# Magic Squares: Just run the numbers

## by Peter McOwan, Queen Mary University of London

A magic square is a grid of numbers where each row, column and diagonal add up to the same number. To create them you need both patience and cunning... or maybe just an algorithm. In fact, there are lots of algorithms for building magic squares. Here is one for building lots of different 3x3 squares: giving you a way to display your skill in the magic square architecture field!

To build this type of magic square, follow the algorithm below:

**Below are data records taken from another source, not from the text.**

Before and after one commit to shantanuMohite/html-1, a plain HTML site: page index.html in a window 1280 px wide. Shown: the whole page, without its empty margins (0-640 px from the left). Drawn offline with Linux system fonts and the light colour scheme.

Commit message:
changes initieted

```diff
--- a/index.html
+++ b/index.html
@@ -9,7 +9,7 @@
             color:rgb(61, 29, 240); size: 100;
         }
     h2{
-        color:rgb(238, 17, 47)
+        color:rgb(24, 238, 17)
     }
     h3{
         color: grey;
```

1. First chose 9 consecutive numbers. If you chose numbers starting from 1, for example, that would mean, 1 to 9. These are the numbers that will go in your magic square. But where?
2. Next find the number in the middle of the 9 numbers you have chosen. We chose 1 to 9, so 5 is the number in the middle of this sequence. (It will always be 4 more than the starting number). Let's call this mid-sequence value MID, to allow us to be general when we follow the rest of the instructions.
3. Multiple the middle number, MID by 3, (so 5*3 = 15). That number, (15 for our example) will be the TARGET number that the square rows and so on will add to.
4. On a 3 by 3 grid, put MID in the centre square.
5. Place the number (MID + 3) in the upper right-hand square.
6. Place the number (MID - 3) in the lower left-hand square.
7. Place the number (MID + 1) in the upper left-hand square.
8. Place the number (MID - 1) in the lower right-hand square.
9. Fill in the remaining squares to make the magic square work.

For the last step, you just need to fill in the empty squares, to make sure the rows and columns add to the right number. To do this you just need to keep in mind the target magic number you calculated, TARGET (For our example, remember it was 15). It's a bit of simple arithmetic to find these final numbers and voila, you have built a magic square from the 9 numbers.

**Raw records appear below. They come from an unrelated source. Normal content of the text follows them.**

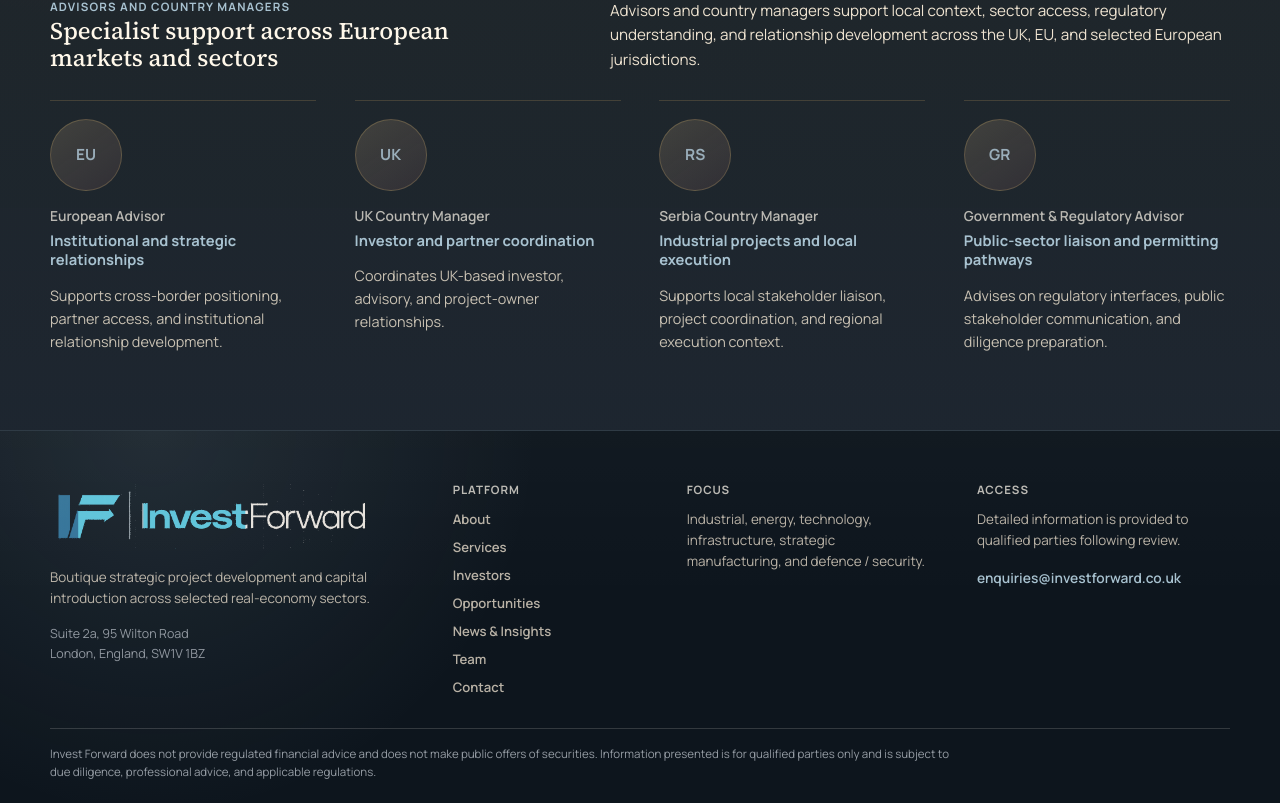
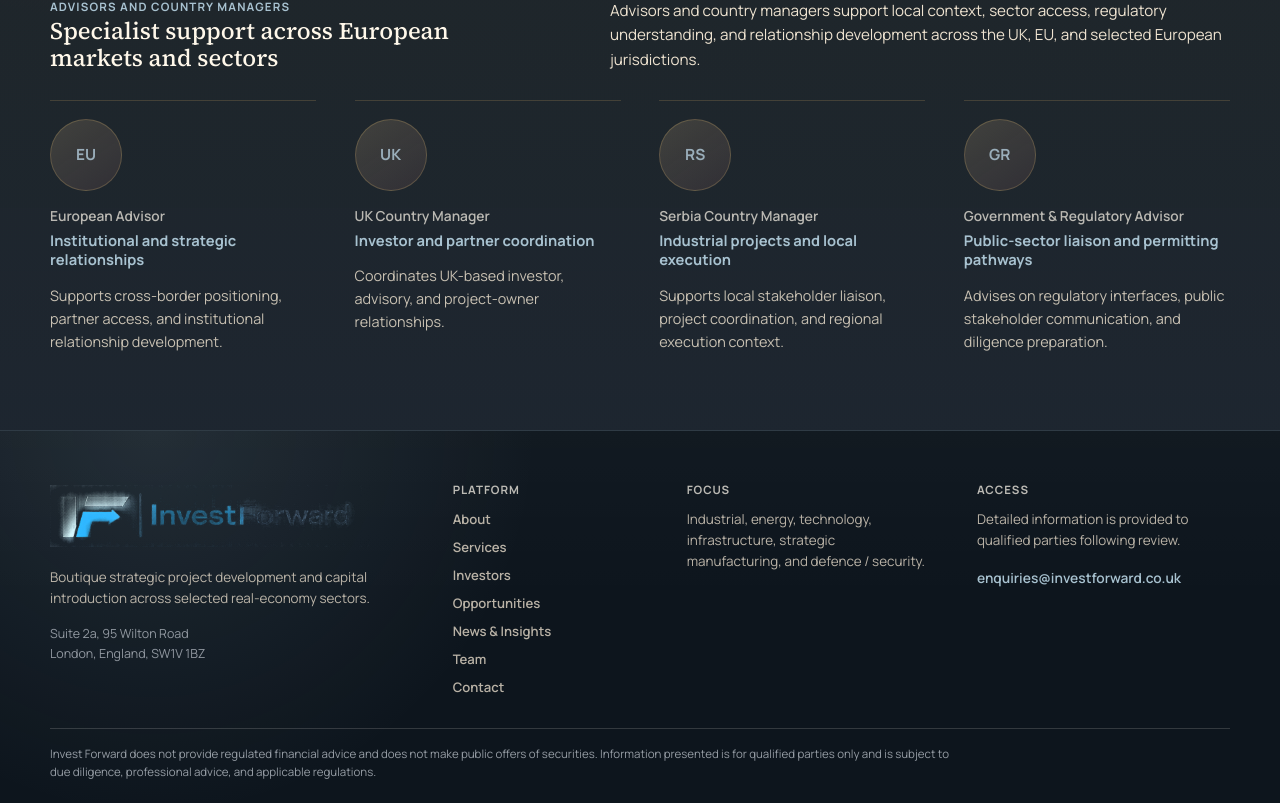
Before and after one commit to davimont62-maker/Invest-Forward-website, a Next.js app: page /team in a window 1280 px wide. Shown: the part 809-1612 px from the top of the page. Built offline with nearby package versions, Linux system fonts and the light colour scheme.

Commit message:
Use supplied Invest Forward logo image

```diff
--- a/src/components/BrandLogo.tsx
+++ b/src/components/BrandLogo.tsx
@@ -1,8 +1,16 @@
 type BrandLogoProps = {
-  variant?: "image" | "wordmark" | "splitword" | "momentum" | "axis" | "gateway" | "monogram";
+  variant?: "image" | "supplied" | "wordmark" | "splitword" | "momentum" | "axis" | "gateway" | "monogram";
 };
 
-export default function BrandLogo({ variant = "image" }: BrandLogoProps) {
+export default function BrandLogo({ variant = "supplied" }: BrandLogoProps) {
+  if (variant === "supplied") {
+    return (
+      <span className="brand-logo brand-logo-supplied" aria-hidden="true">
+        <img src="/assets/invest-forward-supplied-logo.png" alt="" />
+      </span>
+    );
+  }
+
   if (variant === "image") {
     return (
       <span className="brand-logo brand-logo-image" aria-hidden="true">
--- a/styles.css
+++ b/styles.css
@@ -133,6 +133,20 @@
   object-position: left center;
 }
 
+.brand-logo-supplied {
+  width: clamp(360px, 27vw, 470px);
+  height: 78px;
+  overflow: hidden;
+}
+
+.brand-logo-supplied img {
+  display: block;
+  width: 100%;
+  height: 100%;
+  object-fit: contain;
+  object-position: left center;
+}
+
 .precise-mark {
   width: clamp(86px, 7vw, 118px);
   height: auto;
@@ -1957,6 +1971,11 @@
   height: 66px;
 }
 
+.site-footer .brand-logo-supplied {
+  width: 320px;
+  height: 66px;
+}
+
 .site-footer .precise-mark {
   width: 88px;
 }
@@ -2330,6 +2349,11 @@
   }
 
   .brand-logo-svg {
+    width: min(68vw, 290px);
+    height: 58px;
+  }
+
+  .brand-logo-supplied {
     width: min(68vw, 290px);
     height: 58px;
   }
```
Also changed, not shown: public/assets/invest-forward-supplied-logo.png (added).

If you can practice doing the maths in your head you could turn this in to a magic trick, by getting a member of the audience to write down the intial sequence of numbers. You then turn them in to the magic square.

An alternative way to do the trick based on the same underlying pattern, is to get the audience member to pick a target number out of a hat. You then write out a magic square that adds to that number. The secret is to make sure all the numbers you put in the hat are mulitples of 3 (i.e. are in the 3 times table). You get MID just by dividing the number chosen by 3, and then following the last part of the above algorithm that tells you what numbers to put where in the grid.

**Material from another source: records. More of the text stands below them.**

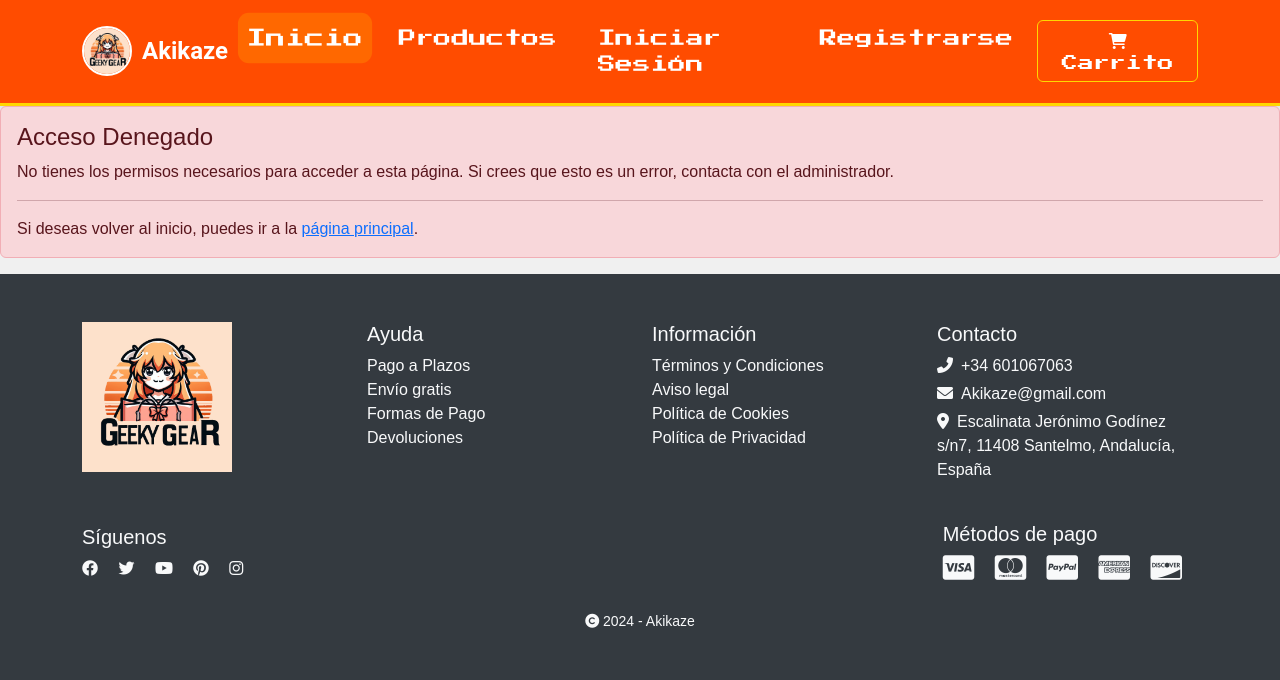
After one commit to dcasalv023/Proyecto-Final-DAW, a Symfony app: template Proyecto/templates/error/acceso_denegado.html.twig in a window 1280 px wide. The commit adds this page. Shown: the top 680 px of the page. Run offline with Twig, Linux system fonts and the light colour scheme; the template is opened without the code that fills it, so the values that code supplies are empty; style sheets or scripts are compiled from the project's sources; some libraries are stand-ins or nearby versions.

Commit message:
Progreso

```diff
--- a/Proyecto/composer.json
+++ b/Proyecto/composer.json
@@ -14,7 +14,7 @@
         "doctrine/doctrine-bundle": "^2.13",
         "doctrine/doctrine-migrations-bundle": "^3.3",
         "doctrine/orm": "^3.3",
-        "easycorp/easyadmin-bundle": "^4.14",
+        "easycorp/easyadmin-bundle": "*",
         "phpdocumentor/reflection-docblock": "^5.4",
         "phpstan/phpdoc-parser": "^1.33",
         "symfony/asset": "7.1.*",
@@ -44,6 +44,7 @@
         "symfony/translation": "7.1.*",
         "symfony/twig-bundle": "7.1.*",
         "symfony/ux-turbo": "^2.21",
+        "symfony/ux-twig-component": "*",
         "symfony/validator": "7.1.*",
         "symfony/web-link": "7.1.*",
         "symfony/webpack-encore-bundle": "^2.2",
--- a/Proyecto/config/bundles.php
+++ b/Proyecto/config/bundles.php
@@ -15,5 +15,6 @@ return [
     Symfony\Bundle\MakerBundle\MakerBundle::class => ['dev' => true],
     Symfony\WebpackEncoreBundle\WebpackEncoreBundle::class => ['all' => true],
     SymfonyCasts\Bundle\VerifyEmail\SymfonyCastsVerifyEmailBundle::class => ['all' => true],
+    Symfony\UX\TwigComponent\TwigComponentBundle::class => ['all' => true],
     EasyCorp\Bundle\EasyAdminBundle\EasyAdminBundle::class => ['all' => true],
 ];
--- a/Proyecto/config/routes/easy_admin.yaml
+++ /dev/null
@@ -1,3 +0,0 @@
-easy_admin:
-    resource: '@EasyAdminBundle/Controller/'
-    prefix: /admin
--- a/Proyecto/templates/base.html.twig
+++ b/Proyecto/templates/base.html.twig
@@ -44,14 +44,19 @@
                         <li class="nav-item">
                             <a class="nav-link text-white" href="{{ path('app_register') }}">Registrarse</a>
                         </li>
-                    {% else %}
+                {% else %}
+                    <li class="nav-item">
+                        <a class="nav-link text-white" href="{{ path('app_perfil') }}">Mi Perfil</a>
+                    </li>
+                    {% if app.user and 'ROLE_ADMIN' in app.user.roles %}
                         <li class="nav-item">
-                            <a class="nav-link text-white" href="{{ path('app_perfil') }}">Mi Perfil</a>
-                        </li>
-                        <li class="nav-item">
-                            <a class="nav-link text-white" href="{{ path('app_logout') }}">Cerrar Sesión</a>
+                            <a class="nav-link text-white" href="{{ path('admin') }}">Admin</a>
                         </li>
                     {% endif %}
+                    <li class="nav-item">
+                        <a class="nav-link text-white" href="{{ path('app_logout') }}">Cerrar Sesión</a>
+                    </li>
+                {% endif %}
                 </ul>
 
                 <!-- Icono del carrito -->
--- /dev/null
+++ b/Proyecto/templates/error/acceso_denegado.html.twig
@@ -0,0 +1,13 @@
+{# templates/error/acceso_denegado.html.twig #}
+{% extends 'base.html.twig' %}
+
+{% block title %}Acceso Denegado{% endblock %}
+
+{% block body %}
+    <div class="alert alert-danger" role="alert">
+        <h4 class="alert-heading">Acceso Denegado</h4>
+        <p>No tienes los permisos necesarios para acceder a esta página. Si crees que esto es un error, contacta con el administrador.</p>
+        <hr>
+        <p class="mb-0">Si deseas volver al inicio, puedes ir a la <a href="{{ path('app_home') }}">página principal</a>.</p>
+    </div>
+{% endblock %}
```
Also changed, not shown: Proyecto/src/Controller/ErrorController.php (added, +27 -0 lines), Proyecto/templates/perfil/index.html.twig (+7 -0 lines), 4 other files.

To be an algorithm (and for you to always impress with your magic) it must ALWAYS work. How can we be sure it does. Can you prove it always does? Watch this space.